Rodgers is enjoying having his foot on the neck of the Packers brass. This is not, and never has been, about opting out before July 2 and using the pandemic as a contract mechanism. This has been about making Mark Murphy and Co. feel what Rodgers felt himself when they ambushed him to move up and draft Jordan Love a year ago. This is about blowing up their timeline for a peaceful transition of power and trying to win a Super Bowl somewhere else.
I don't expect to hear anything out of Rodgers' camp until the start of camp, and maybe not even then. He isn't worried about fines – he will be made more than whole whether that ends up in a redone deal in Green Bay or a new contract as part of a trade. I suspect he will let Cheesehead Nation get a nice look at what this offense looks like without him this summer – it will only end up strengthening his position – and then perhaps he will change his tune and come in on a horse made of Cheddar cheese to save their season. Or maybe he'll sit out til they trade him. Regardless, I don't see him flinching at all in the next few weeks.
The case is being made for Josh Allen, Lamar Jackson and, to a lesser degree, Baker Mayfield to get new deals having completed their first three season and all enjoying success. But there is only one of them who has won an MVP award and rewritten the record books. And Jackson is being represented by his mom, with zero guidance from the NFLPA (the union has tried to assist to no avail) and the rest of the industry has no idea what this contract will ultimately look like, there is zero flow of information about it in the agent community, and that could hold up the process around the league.
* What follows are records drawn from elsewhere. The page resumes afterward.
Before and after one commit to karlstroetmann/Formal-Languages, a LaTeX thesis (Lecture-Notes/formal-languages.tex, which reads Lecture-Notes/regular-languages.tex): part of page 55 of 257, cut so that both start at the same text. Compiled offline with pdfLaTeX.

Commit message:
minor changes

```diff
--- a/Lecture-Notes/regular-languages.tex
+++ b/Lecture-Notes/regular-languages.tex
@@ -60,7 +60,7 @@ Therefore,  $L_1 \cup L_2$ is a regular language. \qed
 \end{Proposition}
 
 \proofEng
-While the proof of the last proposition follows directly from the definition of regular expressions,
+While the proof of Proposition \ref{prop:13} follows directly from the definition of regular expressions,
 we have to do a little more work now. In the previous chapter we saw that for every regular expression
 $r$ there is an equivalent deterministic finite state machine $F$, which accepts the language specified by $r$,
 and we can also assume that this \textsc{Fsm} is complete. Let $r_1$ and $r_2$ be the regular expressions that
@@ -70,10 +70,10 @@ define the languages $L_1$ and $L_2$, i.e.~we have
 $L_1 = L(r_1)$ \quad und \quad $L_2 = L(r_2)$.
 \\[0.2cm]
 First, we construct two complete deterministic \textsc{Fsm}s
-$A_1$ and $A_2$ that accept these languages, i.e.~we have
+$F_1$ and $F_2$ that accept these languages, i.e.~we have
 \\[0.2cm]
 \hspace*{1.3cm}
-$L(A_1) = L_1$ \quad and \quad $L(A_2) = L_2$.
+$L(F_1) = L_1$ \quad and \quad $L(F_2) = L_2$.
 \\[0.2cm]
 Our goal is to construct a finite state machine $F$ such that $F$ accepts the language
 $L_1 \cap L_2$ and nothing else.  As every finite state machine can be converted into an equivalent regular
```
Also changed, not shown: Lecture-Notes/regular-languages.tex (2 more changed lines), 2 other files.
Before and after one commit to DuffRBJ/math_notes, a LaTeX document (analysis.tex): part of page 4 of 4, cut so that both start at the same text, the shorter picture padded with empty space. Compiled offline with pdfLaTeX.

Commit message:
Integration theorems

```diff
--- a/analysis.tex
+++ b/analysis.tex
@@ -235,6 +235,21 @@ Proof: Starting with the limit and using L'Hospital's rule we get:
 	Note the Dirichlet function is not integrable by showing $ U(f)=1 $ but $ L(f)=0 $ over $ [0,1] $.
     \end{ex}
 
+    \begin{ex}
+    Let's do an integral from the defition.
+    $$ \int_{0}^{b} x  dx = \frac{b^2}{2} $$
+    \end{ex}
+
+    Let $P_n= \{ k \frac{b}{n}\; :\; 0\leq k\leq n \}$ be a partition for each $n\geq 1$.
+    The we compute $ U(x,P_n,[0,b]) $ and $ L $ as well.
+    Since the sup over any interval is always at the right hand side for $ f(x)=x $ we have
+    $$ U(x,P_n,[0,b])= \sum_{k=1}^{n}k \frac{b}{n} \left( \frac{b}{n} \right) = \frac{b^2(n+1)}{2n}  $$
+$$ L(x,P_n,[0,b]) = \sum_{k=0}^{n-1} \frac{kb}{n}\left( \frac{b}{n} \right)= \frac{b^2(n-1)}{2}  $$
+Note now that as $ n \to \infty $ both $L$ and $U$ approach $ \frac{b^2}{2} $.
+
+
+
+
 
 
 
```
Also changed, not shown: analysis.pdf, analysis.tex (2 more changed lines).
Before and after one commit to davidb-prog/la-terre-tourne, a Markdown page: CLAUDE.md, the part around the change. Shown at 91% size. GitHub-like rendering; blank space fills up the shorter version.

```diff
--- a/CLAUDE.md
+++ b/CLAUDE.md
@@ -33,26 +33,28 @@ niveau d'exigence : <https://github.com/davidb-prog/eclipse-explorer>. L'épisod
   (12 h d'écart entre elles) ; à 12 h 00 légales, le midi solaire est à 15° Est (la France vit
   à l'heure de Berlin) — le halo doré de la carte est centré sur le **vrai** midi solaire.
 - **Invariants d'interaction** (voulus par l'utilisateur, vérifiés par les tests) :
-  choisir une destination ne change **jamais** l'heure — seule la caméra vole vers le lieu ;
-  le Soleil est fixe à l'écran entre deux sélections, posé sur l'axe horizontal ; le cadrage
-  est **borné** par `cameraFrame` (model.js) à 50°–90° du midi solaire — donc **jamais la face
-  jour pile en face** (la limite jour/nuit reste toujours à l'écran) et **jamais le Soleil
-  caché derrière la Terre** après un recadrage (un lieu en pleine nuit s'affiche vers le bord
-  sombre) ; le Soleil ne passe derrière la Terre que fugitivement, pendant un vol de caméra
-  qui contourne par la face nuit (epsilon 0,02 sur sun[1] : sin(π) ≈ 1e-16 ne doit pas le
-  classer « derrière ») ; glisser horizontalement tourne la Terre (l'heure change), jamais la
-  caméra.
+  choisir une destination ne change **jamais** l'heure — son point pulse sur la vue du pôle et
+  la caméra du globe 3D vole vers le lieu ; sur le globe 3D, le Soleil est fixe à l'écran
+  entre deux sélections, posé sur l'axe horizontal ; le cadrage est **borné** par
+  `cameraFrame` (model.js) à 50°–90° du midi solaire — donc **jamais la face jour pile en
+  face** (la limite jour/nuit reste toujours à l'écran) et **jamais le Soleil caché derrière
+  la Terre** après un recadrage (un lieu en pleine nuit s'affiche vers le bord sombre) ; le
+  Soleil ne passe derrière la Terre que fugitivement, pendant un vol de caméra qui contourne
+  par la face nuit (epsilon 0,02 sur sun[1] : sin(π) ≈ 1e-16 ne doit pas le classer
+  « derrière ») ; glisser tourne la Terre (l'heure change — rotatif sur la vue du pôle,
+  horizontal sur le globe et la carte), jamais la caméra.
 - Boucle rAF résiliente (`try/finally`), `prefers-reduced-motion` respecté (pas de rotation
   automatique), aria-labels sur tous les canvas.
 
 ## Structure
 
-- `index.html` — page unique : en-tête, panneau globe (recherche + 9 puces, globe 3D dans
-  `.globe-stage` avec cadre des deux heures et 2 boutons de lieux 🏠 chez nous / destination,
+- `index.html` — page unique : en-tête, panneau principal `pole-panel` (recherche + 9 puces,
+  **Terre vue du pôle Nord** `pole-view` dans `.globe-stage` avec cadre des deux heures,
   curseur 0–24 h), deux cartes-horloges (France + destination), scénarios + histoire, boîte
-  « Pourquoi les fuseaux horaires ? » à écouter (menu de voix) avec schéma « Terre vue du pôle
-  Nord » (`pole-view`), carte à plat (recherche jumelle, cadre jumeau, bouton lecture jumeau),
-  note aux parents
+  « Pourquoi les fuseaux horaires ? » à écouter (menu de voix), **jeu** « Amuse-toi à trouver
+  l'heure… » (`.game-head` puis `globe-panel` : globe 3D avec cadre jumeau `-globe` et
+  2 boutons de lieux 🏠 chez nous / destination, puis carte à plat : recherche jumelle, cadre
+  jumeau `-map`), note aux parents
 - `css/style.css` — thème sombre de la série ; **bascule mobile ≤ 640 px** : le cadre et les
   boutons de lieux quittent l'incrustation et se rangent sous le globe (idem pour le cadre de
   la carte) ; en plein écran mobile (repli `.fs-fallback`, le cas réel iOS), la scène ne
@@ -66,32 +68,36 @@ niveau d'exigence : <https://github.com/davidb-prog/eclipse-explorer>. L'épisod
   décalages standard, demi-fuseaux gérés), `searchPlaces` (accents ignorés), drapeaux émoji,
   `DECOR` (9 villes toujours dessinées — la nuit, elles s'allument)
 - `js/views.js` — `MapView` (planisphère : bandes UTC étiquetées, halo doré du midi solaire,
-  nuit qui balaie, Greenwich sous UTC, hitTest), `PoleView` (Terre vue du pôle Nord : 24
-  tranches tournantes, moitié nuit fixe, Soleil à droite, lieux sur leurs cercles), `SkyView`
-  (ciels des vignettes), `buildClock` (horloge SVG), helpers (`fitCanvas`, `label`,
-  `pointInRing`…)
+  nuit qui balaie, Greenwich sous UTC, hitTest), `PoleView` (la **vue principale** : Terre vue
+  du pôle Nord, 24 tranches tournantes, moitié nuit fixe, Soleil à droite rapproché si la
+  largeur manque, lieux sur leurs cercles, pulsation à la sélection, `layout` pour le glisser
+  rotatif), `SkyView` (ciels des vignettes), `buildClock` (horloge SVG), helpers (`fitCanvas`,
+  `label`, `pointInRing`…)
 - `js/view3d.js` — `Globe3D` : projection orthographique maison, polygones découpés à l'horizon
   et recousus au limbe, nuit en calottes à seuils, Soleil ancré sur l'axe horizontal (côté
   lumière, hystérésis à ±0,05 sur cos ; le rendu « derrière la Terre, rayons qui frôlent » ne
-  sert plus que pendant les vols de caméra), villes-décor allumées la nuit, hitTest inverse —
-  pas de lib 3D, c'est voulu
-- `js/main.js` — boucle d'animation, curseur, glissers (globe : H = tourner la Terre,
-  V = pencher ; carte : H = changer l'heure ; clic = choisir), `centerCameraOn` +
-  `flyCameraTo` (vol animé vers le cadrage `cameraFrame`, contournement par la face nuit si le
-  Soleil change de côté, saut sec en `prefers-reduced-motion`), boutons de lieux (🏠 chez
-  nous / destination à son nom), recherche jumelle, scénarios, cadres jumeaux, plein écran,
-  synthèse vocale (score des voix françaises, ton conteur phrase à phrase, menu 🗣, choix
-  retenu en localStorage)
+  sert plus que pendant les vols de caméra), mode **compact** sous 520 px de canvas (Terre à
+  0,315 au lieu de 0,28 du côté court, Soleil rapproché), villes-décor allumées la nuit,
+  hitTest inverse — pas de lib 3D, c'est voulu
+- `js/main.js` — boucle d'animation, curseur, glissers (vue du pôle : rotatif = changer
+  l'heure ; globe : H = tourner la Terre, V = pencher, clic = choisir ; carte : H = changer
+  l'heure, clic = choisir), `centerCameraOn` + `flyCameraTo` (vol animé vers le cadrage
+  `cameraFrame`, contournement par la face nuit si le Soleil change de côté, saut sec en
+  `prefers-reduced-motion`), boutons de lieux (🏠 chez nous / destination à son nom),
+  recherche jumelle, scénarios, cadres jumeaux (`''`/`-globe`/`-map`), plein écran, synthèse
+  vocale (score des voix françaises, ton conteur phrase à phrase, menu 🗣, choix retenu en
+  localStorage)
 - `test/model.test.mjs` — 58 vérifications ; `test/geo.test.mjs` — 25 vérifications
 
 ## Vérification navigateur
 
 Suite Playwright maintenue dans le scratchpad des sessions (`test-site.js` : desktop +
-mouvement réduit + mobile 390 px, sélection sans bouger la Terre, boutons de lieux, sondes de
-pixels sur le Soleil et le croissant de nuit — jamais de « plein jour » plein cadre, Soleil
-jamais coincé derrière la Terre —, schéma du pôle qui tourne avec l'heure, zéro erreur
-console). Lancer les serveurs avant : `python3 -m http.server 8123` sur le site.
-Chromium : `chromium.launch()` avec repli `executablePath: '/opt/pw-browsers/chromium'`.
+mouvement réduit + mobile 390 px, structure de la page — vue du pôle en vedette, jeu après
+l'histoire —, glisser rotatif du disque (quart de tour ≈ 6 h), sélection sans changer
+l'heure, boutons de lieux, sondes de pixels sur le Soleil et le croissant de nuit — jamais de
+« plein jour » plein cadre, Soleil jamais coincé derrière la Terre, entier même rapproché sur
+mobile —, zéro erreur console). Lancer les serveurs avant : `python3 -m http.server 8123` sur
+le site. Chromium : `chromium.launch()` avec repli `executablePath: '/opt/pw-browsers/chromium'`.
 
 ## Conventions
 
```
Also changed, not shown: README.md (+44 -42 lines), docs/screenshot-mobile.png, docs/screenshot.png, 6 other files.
It's been a long time since a contract of this consequence was negotiated in such a non-traditional manner (Master P and Ricky Williams back in the day?) and whatever deal is done will have ramifications. Does he go for the bizarre 10-year structure that Patrick Mahomes took on a year ago at this time? Is it a very short-term deal? Does he just decide to end the process and play it out? Anything seems possible and from the Ravens' standpoint, the last thing you want to be doing is sitting down with your best player's mom to tell her all the things her son hasn't done and must improve on and why he doesn't deserve to get every penny he wants. The process requires exposing warts and engaging in a bare-fisted back-and-forth at times. Far easier exchange with a third party.
Good luck finding many comps to this situation, so I tend to think this goes on for a while, and we don't get a lot of action in the first half of July. One phone call could change it, as in any negotiation, but this is tricky.
Who is 'that (expletive)' Brady referred to?
Tom Brady drops his bombshell right as everything shuts down, capturing rapt attention and intrigue. Don't expect him to spill the beans about this process anytime soon. Heck, I could see him (or maybe his agent, Don Yee) one day writing a book that Brady's production team then turns into a movie or a documentary about the process. But that's a long ways down the road, well after Brady retires. In the meantime, many an NFL coach or GM will be pondering just exactly whom Brady was referencing. Of course, they'll be sipping on a cocktail or riding the waves while they do it.